# Required work
In your copy, include every record exactly and no pictures.

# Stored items

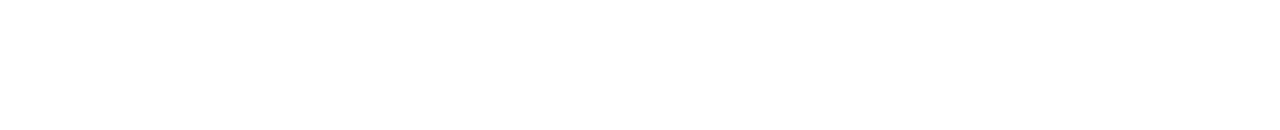
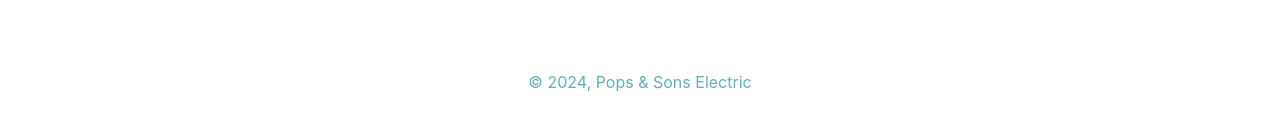
Before and after one commit to fceja/profile_app_v2, a React (Vite) app: page / in a window 1280 px wide. Shown: the part 1138-1268 px from the top of the page. Before the commit the page ends 1108 px from the top, so only its background shows below. Built offline with nearby package versions, Linux system fonts and the light colour scheme; a small style sheet from the web is missing.

Commit message:
add footer comp

```diff
--- /dev/null
+++ b/src/scss/components/layout/Footer.scss
@@ -0,0 +1,8 @@
+footer {
+    color: rgba(0, 128, 128, 0.616);
+    font-weight: 400;
+    display: flex;
+    justify-content: center;
+    align-items: center;
+    margin: 100px 0;
+}
--- /dev/null
+++ b/src/ts/components/layout/Footer.tsx
@@ -0,0 +1,10 @@
+import "@scss/components/layout/Footer.scss";
+
+const Footer = () => {
+    const currentDate = new Date();
+    const year = currentDate.toLocaleDateString(undefined, { year: "numeric" });
+
+    return <footer>&copy; {year}, Pops & Sons Electric</footer>;
+};
+
+export default Footer;
--- a/src/ts/pages/layout/PageLayout.tsx
+++ b/src/ts/pages/layout/PageLayout.tsx
@@ -2,6 +2,7 @@
 import { useLocation } from "react-router-dom";
 
 import "@scss/pages/layout/PageLayout.scss"
+import Footer from "@components/layout/Footer"
 import Navbar from "@components/layout/nav/Navbar"
 
 interface LayoutI {
@@ -21,6 +22,7 @@
         <div className="page-layout" >
             <Navbar />
             {children}
+            <Footer />
         </div>
     );
 };
```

# Exercise response
Before and after one commit to fceja/profile_app_v2, a React (Vite) app: page / in a window 1280 px wide. Shown: the part 1138-1268 px from the top of the page. Before the commit the page ends 1108 px from the top, so only its background shows below. Built offline with nearby package versions, Linux system fonts and the light colour scheme; a small style sheet from the web is missing.

Commit message:
add footer comp

```diff
--- /dev/null
+++ b/src/scss/components/layout/Footer.scss
@@ -0,0 +1,8 @@
+footer {
+    color: rgba(0, 128, 128, 0.616);
+    font-weight: 400;
+    display: flex;
+    justify-content: center;
+    align-items: center;
+    margin: 100px 0;
+}
--- /dev/null
+++ b/src/ts/components/layout/Footer.tsx
@@ -0,0 +1,10 @@
+import "@scss/components/layout/Footer.scss";
+
+const Footer = () => {
+    const currentDate = new Date();
+    const year = currentDate.toLocaleDateString(undefined, { year: "numeric" });
+
+    return <footer>&copy; {year}, Pops & Sons Electric</footer>;
+};
+
+export default Footer;
--- a/src/ts/pages/layout/PageLayout.tsx
+++ b/src/ts/pages/layout/PageLayout.tsx
@@ -2,6 +2,7 @@
 import { useLocation } from "react-router-dom";
 
 import "@scss/pages/layout/PageLayout.scss"
+import Footer from "@components/layout/Footer"
 import Navbar from "@components/layout/nav/Navbar"
 
 interface LayoutI {
@@ -21,6 +22,7 @@
         <div className="page-layout" >
             <Navbar />
             {children}
+            <Footer />
         </div>
     );
 };
```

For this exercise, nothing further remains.